• [What needs to be done]
Show every line of the data where the word "className" can be found.

• [Provided records]
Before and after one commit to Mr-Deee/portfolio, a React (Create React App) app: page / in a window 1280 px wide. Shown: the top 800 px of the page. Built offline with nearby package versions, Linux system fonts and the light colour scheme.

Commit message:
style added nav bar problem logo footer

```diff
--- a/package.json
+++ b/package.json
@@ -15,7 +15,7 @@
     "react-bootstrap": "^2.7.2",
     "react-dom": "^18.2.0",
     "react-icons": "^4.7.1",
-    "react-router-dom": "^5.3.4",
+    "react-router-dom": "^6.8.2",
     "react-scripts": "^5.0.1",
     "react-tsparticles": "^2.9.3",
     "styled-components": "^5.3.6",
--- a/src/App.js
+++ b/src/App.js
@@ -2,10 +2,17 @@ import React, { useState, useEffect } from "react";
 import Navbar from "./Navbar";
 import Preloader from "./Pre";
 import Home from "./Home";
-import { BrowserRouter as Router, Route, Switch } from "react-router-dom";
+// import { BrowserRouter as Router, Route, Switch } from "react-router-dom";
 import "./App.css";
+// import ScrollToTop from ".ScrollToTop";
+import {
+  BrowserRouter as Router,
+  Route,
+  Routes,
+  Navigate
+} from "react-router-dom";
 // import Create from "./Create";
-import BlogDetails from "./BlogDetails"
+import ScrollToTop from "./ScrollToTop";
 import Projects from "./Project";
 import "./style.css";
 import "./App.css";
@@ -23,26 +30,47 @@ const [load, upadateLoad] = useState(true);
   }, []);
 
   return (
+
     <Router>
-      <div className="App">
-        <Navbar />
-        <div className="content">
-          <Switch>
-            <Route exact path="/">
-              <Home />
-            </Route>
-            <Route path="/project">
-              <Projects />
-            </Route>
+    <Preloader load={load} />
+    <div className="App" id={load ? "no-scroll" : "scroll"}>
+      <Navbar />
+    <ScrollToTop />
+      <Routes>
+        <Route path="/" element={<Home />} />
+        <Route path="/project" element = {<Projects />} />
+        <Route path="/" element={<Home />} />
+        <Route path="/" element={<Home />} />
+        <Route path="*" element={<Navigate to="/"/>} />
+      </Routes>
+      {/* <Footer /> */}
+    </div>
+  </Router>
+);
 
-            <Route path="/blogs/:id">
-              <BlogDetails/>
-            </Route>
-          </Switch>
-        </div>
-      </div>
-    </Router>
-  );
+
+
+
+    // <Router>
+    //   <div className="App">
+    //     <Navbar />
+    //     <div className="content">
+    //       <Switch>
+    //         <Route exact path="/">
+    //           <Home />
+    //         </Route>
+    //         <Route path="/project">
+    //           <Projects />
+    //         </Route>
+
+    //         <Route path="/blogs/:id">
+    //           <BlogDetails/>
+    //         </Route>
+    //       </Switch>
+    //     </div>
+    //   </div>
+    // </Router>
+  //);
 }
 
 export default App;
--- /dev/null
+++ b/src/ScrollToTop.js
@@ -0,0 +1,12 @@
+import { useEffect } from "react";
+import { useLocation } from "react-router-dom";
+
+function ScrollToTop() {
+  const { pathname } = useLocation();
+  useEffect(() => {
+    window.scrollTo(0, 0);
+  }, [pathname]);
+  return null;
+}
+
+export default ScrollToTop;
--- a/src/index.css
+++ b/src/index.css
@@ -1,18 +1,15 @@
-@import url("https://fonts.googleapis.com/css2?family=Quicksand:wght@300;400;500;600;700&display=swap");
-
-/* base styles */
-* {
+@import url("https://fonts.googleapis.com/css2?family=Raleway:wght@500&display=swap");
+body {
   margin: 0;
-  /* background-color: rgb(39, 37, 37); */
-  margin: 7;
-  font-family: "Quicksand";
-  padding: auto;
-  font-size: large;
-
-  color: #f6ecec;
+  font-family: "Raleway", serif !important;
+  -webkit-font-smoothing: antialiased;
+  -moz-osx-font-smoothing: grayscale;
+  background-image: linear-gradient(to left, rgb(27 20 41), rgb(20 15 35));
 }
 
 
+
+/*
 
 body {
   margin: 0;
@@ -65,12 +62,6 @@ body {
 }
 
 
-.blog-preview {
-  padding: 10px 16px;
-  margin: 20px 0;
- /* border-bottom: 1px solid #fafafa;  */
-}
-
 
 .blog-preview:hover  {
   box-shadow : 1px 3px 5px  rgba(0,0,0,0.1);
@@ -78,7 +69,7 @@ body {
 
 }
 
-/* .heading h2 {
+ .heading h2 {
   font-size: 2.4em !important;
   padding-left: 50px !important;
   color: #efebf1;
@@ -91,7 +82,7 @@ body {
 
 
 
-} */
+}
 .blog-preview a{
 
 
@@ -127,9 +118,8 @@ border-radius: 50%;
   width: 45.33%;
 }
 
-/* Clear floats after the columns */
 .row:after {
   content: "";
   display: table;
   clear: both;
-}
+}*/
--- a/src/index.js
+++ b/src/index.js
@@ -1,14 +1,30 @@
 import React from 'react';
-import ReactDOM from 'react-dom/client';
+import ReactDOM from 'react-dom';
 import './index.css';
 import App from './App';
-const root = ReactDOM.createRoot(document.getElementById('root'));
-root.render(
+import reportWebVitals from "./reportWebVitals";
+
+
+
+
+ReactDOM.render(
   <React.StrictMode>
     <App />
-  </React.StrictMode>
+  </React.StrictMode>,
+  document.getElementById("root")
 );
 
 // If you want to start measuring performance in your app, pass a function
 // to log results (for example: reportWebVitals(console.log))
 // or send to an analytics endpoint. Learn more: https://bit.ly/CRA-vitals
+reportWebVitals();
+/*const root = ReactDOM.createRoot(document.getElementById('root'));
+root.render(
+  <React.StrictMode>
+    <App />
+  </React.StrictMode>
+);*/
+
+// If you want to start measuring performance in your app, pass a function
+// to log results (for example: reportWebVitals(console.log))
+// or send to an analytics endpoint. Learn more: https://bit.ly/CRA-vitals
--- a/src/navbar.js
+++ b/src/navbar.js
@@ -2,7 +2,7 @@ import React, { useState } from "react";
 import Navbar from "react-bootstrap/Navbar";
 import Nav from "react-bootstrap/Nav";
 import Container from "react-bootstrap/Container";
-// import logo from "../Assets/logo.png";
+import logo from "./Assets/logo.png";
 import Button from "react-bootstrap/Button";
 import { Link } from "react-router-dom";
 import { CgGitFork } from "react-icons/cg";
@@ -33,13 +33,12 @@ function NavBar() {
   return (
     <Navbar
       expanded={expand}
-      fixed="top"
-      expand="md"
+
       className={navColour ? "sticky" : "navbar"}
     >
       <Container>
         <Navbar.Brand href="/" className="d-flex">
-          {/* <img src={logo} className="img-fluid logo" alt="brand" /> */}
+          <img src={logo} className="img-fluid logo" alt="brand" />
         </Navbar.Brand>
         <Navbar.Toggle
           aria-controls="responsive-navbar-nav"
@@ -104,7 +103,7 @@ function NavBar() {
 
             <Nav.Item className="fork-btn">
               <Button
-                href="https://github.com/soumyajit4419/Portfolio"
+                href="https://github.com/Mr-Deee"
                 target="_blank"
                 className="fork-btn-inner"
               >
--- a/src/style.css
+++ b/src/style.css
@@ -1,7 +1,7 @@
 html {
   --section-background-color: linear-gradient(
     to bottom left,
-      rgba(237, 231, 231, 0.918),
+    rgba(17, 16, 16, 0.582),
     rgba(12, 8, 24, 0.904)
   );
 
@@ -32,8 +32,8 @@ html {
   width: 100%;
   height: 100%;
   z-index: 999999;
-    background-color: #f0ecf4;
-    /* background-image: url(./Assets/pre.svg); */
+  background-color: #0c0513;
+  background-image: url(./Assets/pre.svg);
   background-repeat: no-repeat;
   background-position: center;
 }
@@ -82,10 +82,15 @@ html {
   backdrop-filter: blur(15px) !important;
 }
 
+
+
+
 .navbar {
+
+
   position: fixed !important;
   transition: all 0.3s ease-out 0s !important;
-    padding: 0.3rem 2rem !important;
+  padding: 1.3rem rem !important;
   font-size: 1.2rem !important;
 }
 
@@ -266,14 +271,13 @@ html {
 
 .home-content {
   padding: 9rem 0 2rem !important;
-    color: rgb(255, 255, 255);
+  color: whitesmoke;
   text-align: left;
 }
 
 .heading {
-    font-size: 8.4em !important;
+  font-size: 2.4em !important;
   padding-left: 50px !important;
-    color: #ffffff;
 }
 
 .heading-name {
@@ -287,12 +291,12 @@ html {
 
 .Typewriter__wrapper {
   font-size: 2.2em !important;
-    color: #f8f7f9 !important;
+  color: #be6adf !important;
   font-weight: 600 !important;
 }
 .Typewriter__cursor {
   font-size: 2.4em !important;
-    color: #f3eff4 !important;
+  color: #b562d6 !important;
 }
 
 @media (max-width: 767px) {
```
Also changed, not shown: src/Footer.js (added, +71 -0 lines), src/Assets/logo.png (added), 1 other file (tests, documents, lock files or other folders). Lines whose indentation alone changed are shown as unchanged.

• [Solution for this task]
-      <div className="App">
-        <div className="content">
+    <div className="App" id={load ? "no-scroll" : "scroll"}>
+    //   <div className="App">
+    //     <div className="content">
       className={navColour ? "sticky" : "navbar"}
         <Navbar.Brand href="/" className="d-flex">
-          {/* <img src={logo} className="img-fluid logo" alt="brand" /> */}
+          <img src={logo} className="img-fluid logo" alt="brand" />
             <Nav.Item className="fork-btn">
                 className="fork-btn-inner"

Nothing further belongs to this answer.